▶ [Exercise objective]
Please count the lines in the listing below where the word "shown" appears. Give the number only.

[Data provided Boundary: Start]

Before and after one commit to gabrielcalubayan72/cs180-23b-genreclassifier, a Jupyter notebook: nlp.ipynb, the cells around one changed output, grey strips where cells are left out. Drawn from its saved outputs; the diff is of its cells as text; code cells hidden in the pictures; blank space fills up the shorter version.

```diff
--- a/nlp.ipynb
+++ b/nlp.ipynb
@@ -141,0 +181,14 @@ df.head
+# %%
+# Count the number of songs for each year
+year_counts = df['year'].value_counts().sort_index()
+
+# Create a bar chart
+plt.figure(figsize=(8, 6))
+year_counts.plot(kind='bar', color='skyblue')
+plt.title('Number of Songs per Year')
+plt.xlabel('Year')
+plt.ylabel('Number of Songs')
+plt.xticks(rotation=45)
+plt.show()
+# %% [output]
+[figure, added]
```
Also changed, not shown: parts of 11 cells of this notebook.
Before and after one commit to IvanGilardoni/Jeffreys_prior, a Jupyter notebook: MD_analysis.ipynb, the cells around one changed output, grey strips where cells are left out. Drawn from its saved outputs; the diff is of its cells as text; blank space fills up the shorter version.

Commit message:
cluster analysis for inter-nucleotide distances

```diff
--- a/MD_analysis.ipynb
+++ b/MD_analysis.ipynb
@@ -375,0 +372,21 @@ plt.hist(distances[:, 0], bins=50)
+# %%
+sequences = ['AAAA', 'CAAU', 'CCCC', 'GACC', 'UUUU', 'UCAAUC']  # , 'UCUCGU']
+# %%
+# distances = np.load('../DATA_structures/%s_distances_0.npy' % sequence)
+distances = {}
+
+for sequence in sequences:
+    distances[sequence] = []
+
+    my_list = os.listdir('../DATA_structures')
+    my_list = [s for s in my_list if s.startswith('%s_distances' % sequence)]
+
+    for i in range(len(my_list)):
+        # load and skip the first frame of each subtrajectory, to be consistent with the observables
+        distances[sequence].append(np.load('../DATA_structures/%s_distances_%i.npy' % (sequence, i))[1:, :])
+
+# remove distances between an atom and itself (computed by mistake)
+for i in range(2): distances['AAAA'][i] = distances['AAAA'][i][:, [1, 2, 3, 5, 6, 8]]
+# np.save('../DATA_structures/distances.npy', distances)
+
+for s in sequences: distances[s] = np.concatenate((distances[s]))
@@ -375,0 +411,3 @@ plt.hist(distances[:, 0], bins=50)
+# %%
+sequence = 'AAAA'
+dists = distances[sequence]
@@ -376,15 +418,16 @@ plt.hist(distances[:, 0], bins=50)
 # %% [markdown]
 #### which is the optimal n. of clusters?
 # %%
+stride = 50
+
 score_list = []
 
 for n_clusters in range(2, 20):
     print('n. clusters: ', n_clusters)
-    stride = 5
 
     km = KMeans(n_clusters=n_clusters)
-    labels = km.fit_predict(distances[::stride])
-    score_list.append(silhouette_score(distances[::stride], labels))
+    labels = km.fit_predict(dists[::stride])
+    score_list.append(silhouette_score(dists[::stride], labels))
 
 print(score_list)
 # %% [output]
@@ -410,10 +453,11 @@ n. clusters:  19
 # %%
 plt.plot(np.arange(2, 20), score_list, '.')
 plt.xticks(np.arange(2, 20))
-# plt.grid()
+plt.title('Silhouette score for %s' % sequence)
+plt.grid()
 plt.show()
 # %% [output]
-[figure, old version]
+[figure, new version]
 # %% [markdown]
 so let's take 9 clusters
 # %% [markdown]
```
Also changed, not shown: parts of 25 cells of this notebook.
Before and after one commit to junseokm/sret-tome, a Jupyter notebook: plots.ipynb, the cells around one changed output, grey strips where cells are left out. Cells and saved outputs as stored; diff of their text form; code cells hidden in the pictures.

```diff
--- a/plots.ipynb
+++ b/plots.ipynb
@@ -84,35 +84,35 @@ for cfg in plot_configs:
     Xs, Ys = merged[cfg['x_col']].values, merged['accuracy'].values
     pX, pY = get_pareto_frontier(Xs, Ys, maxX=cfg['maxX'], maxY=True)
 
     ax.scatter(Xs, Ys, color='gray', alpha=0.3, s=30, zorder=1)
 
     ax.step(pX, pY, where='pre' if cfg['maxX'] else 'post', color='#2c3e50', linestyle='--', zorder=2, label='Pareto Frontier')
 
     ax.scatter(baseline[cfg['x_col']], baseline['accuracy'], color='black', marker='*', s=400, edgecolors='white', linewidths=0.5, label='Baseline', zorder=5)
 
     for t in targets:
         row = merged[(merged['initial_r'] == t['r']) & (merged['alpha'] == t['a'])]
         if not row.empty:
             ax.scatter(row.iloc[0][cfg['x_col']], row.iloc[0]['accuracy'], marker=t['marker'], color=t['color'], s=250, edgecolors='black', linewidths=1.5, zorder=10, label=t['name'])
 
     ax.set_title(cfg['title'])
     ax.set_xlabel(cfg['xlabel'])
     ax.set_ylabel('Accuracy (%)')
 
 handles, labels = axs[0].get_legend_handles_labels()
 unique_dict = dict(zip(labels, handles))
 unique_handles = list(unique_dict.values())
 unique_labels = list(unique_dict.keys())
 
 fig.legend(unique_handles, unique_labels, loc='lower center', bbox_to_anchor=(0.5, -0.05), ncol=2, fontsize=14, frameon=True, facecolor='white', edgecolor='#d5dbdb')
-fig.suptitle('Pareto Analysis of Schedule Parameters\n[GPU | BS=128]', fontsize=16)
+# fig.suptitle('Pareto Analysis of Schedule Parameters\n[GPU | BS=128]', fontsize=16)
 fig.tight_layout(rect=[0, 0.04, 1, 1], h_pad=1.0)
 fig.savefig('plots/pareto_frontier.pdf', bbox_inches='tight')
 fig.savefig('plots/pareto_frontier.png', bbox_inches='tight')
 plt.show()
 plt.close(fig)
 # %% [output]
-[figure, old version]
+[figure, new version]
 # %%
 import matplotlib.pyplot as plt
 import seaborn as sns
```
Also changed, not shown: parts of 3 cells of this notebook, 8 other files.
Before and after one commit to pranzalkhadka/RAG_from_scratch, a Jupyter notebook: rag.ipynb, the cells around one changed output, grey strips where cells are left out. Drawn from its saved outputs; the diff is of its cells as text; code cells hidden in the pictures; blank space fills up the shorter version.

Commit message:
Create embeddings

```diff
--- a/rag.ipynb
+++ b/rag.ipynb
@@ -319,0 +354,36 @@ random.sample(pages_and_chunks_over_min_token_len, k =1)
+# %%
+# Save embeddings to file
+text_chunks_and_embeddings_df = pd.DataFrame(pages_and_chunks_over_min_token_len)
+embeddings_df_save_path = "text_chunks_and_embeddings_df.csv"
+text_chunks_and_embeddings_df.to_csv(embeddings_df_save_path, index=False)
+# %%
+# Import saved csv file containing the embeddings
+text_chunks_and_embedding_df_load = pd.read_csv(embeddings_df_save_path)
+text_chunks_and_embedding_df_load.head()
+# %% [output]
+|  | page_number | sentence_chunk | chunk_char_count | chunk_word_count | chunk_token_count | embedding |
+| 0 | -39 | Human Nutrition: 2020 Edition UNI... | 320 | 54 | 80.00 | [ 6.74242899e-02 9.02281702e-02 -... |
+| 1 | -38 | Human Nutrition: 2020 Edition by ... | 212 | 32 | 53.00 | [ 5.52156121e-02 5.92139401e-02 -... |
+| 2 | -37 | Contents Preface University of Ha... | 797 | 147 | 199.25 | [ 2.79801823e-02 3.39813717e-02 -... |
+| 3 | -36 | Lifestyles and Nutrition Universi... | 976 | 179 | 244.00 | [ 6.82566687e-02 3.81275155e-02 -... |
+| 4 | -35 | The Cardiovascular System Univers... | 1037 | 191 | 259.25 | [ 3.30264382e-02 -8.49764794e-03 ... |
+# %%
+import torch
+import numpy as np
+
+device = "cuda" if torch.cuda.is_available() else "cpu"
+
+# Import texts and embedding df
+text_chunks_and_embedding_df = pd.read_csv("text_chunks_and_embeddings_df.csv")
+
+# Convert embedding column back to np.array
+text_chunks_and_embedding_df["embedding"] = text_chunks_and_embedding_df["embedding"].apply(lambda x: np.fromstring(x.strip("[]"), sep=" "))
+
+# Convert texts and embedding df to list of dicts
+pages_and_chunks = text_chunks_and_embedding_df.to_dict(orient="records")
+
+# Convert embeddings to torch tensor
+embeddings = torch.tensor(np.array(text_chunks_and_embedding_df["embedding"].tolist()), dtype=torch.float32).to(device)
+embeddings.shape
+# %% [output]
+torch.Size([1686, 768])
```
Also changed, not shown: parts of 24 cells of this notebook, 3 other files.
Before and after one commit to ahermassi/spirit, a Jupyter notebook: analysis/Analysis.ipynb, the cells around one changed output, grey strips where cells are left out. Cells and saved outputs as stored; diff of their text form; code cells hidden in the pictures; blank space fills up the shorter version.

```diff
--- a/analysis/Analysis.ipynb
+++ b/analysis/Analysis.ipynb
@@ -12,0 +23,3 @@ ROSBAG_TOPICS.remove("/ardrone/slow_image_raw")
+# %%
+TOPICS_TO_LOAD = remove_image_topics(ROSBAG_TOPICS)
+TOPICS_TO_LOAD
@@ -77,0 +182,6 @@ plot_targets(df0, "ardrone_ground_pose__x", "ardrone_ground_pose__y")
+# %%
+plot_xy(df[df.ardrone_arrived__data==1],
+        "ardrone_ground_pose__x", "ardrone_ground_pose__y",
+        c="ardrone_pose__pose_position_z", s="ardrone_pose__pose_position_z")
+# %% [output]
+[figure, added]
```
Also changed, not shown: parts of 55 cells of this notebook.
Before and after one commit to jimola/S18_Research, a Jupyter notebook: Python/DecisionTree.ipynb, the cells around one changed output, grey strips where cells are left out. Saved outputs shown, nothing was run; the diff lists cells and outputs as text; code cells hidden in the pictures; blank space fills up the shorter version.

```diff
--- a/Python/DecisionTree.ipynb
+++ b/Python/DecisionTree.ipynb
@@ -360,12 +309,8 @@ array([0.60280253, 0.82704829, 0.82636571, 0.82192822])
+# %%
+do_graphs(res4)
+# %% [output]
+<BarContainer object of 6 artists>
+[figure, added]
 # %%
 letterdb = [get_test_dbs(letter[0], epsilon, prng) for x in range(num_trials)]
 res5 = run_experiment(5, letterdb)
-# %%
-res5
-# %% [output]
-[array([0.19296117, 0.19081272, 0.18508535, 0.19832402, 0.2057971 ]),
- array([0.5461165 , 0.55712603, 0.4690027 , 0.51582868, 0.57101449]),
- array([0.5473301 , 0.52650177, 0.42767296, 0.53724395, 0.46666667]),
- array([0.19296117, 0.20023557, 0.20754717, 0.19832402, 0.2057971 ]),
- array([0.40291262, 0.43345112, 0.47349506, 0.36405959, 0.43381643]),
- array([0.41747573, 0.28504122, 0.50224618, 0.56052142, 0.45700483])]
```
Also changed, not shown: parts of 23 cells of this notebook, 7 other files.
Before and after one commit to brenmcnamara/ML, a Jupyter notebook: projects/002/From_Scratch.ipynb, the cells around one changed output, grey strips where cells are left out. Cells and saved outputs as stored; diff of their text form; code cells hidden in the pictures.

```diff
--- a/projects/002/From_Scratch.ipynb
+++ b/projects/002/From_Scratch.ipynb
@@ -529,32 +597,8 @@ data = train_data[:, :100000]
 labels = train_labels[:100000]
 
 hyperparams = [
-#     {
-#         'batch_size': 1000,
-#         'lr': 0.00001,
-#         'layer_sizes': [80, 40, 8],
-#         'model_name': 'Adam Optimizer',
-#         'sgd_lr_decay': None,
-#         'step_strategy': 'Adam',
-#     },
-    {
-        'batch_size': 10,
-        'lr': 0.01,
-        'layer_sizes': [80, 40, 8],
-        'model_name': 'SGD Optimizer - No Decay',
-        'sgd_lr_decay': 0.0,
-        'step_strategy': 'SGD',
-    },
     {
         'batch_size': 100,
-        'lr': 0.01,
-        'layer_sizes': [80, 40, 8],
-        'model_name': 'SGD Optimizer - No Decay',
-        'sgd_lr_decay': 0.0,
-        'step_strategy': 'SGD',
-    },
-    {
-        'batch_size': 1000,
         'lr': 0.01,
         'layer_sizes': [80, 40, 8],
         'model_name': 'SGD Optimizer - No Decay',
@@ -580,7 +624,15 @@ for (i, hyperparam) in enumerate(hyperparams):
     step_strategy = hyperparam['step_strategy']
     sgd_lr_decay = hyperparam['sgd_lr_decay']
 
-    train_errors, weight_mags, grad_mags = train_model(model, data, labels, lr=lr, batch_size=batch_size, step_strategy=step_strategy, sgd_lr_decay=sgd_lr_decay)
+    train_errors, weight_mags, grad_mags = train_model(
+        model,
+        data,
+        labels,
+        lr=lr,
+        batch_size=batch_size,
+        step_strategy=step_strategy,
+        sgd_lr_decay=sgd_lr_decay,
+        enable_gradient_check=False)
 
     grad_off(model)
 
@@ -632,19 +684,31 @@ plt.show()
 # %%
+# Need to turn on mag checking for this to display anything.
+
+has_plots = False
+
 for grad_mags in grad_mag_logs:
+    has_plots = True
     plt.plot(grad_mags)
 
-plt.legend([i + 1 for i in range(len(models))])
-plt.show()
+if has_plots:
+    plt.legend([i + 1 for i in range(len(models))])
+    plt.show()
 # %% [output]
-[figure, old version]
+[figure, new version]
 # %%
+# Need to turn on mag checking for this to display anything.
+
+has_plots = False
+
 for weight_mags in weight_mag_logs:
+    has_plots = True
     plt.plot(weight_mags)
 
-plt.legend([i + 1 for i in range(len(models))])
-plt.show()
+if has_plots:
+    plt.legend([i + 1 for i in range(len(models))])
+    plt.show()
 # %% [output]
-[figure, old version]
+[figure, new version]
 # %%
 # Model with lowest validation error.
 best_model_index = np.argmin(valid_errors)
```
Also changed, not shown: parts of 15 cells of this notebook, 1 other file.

[Data provided Boundary: End]

▶ [Answer to this task]
8